TASK
The required result is a copy of each line below in which "positions" appears.

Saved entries
>>
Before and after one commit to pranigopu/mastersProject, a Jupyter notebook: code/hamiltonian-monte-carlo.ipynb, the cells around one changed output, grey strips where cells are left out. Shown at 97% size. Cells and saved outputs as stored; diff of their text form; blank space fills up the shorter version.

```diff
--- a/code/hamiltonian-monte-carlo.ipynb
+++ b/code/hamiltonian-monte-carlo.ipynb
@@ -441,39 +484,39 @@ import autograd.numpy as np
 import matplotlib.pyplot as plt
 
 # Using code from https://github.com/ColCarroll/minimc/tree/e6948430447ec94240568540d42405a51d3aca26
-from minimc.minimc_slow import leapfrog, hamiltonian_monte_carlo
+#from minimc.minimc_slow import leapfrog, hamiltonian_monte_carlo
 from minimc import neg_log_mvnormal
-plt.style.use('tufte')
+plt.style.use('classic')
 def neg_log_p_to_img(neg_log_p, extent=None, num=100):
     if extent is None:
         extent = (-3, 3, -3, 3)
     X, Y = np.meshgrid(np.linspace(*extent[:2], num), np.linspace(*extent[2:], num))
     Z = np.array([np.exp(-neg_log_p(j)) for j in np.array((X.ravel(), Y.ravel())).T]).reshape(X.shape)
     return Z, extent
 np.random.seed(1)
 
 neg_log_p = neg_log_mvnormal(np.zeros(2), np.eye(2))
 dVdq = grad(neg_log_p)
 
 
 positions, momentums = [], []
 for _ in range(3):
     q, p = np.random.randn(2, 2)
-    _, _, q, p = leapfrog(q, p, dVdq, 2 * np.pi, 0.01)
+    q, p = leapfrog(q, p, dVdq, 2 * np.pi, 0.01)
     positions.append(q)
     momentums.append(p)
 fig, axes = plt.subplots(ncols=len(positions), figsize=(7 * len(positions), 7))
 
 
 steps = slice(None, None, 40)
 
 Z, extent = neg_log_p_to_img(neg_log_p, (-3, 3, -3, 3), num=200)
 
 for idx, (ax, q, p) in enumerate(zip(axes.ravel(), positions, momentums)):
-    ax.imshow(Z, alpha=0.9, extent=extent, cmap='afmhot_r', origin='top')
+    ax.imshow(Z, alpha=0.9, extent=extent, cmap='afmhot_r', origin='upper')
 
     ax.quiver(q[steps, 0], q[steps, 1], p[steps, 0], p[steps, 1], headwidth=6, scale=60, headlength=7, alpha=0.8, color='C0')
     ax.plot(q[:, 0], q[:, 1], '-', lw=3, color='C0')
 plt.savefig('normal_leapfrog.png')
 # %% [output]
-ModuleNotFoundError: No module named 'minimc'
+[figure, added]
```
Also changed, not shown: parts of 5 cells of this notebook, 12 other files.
<<
>>
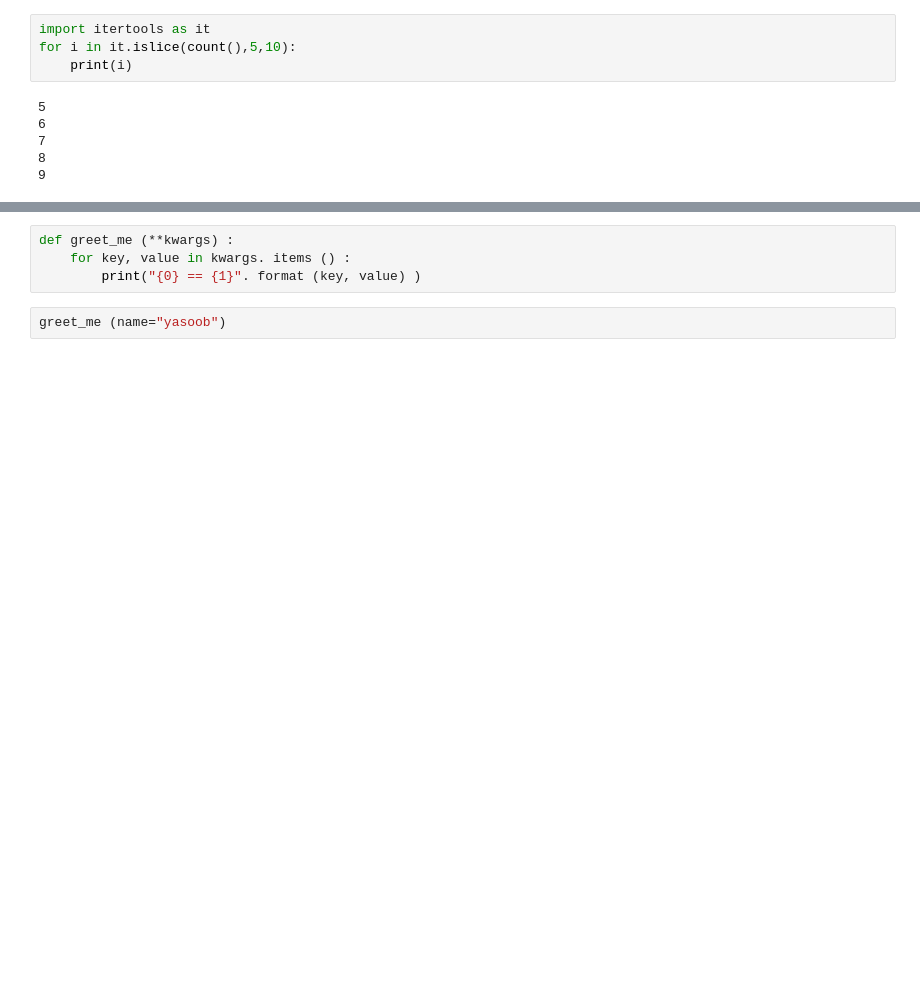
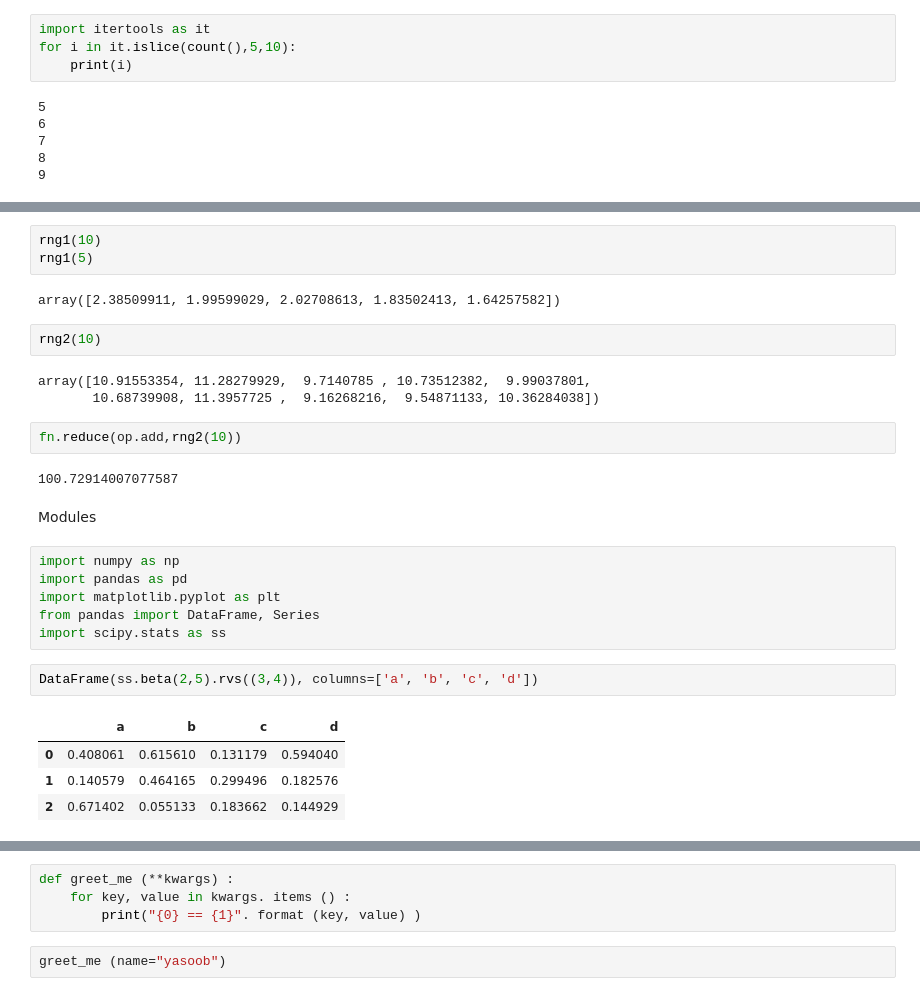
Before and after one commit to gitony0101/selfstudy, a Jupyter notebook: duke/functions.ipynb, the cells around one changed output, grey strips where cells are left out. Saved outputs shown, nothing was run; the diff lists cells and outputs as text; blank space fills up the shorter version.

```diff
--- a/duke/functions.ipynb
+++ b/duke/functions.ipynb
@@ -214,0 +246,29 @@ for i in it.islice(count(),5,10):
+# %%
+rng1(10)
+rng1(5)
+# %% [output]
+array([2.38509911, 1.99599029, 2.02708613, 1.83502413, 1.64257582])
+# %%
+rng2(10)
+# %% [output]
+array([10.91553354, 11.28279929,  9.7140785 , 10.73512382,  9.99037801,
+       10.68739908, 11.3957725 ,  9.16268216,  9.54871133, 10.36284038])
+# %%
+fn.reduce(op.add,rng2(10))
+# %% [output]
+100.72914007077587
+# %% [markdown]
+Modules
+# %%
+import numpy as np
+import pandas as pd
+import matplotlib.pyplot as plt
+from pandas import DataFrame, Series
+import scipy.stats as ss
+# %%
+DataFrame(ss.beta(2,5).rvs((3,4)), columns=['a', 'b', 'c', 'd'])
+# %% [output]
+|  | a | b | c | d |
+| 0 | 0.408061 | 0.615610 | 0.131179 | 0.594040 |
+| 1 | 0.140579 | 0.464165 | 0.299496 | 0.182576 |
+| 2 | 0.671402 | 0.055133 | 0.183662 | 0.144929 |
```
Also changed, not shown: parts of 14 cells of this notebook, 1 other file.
<<
>>
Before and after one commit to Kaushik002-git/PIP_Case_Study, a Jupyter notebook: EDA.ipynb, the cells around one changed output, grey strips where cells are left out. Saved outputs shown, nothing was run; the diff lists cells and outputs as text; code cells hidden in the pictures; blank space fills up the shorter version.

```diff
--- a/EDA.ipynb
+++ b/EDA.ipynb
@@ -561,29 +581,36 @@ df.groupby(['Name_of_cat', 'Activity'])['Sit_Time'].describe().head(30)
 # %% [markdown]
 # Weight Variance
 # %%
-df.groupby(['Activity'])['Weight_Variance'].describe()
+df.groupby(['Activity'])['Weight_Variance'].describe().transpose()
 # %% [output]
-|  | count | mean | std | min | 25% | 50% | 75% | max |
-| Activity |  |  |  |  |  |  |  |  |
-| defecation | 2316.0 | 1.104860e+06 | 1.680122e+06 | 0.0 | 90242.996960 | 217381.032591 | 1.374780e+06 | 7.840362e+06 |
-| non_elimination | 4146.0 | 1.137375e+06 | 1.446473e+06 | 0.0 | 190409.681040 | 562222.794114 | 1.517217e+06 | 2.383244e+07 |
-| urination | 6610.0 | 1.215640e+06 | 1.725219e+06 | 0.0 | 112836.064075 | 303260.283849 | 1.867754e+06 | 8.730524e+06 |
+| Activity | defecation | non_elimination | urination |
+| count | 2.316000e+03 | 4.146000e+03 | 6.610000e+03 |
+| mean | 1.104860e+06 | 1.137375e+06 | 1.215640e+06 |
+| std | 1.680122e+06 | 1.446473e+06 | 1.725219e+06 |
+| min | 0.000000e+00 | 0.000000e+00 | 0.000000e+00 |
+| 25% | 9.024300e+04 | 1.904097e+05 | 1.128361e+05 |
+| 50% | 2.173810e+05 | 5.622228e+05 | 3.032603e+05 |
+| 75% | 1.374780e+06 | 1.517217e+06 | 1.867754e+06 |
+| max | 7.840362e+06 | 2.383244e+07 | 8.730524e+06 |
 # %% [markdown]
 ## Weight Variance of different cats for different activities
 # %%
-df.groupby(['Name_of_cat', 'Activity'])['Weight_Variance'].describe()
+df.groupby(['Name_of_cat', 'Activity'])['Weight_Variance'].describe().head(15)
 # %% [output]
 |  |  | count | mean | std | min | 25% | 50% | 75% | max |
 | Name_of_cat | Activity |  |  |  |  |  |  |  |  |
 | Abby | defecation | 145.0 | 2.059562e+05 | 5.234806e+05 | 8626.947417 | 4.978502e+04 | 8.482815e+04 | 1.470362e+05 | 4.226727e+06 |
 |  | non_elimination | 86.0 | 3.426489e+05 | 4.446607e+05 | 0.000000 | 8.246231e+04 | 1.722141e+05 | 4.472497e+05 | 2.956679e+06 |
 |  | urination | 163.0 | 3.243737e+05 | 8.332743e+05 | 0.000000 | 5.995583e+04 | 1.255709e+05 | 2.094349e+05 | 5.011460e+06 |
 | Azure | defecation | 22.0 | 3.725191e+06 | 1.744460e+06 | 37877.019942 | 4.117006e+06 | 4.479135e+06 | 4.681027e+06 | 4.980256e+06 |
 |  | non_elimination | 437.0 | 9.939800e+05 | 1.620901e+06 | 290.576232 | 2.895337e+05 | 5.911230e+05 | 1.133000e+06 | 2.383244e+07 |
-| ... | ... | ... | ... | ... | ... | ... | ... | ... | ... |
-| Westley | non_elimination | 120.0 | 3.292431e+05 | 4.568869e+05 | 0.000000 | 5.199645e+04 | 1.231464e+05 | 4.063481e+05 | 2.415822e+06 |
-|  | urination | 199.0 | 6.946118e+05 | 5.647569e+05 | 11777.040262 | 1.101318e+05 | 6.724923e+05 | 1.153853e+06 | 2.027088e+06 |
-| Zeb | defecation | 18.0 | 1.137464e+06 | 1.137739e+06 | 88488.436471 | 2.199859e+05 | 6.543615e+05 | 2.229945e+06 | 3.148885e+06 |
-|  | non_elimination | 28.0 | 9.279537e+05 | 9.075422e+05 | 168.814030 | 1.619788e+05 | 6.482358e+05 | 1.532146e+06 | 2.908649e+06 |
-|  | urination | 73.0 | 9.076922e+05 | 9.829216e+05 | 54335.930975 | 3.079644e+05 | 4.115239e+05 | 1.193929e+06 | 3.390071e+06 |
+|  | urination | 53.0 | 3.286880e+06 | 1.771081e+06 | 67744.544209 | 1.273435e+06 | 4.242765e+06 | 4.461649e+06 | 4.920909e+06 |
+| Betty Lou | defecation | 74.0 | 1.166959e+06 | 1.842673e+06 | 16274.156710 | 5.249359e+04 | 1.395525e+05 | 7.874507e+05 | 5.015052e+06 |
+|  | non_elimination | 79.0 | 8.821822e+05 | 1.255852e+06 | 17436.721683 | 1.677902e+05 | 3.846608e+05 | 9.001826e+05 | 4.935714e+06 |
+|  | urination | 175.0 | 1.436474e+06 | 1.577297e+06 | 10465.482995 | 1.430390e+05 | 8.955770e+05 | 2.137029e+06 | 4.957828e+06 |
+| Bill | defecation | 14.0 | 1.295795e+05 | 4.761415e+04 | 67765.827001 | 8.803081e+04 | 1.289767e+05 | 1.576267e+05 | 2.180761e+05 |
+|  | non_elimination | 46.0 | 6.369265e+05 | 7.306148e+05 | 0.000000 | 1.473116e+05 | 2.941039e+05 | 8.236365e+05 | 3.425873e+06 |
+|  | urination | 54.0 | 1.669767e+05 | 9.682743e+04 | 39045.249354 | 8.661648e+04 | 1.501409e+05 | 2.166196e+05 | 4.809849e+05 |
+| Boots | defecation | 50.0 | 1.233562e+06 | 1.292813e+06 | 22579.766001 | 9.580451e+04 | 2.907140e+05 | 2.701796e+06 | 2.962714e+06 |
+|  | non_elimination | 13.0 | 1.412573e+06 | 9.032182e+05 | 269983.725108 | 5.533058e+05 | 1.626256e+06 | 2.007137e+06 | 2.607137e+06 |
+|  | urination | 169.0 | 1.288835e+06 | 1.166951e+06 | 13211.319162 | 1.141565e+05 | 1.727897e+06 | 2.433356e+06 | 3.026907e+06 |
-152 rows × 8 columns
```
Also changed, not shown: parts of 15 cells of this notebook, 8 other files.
<<
TASK ANSWER
 positions, momentums = [], []
     positions.append(q)
 fig, axes = plt.subplots(ncols=len(positions), figsize=(7 * len(positions), 7))
 for idx, (ax, q, p) in enumerate(zip(axes.ravel(), positions, momentums)):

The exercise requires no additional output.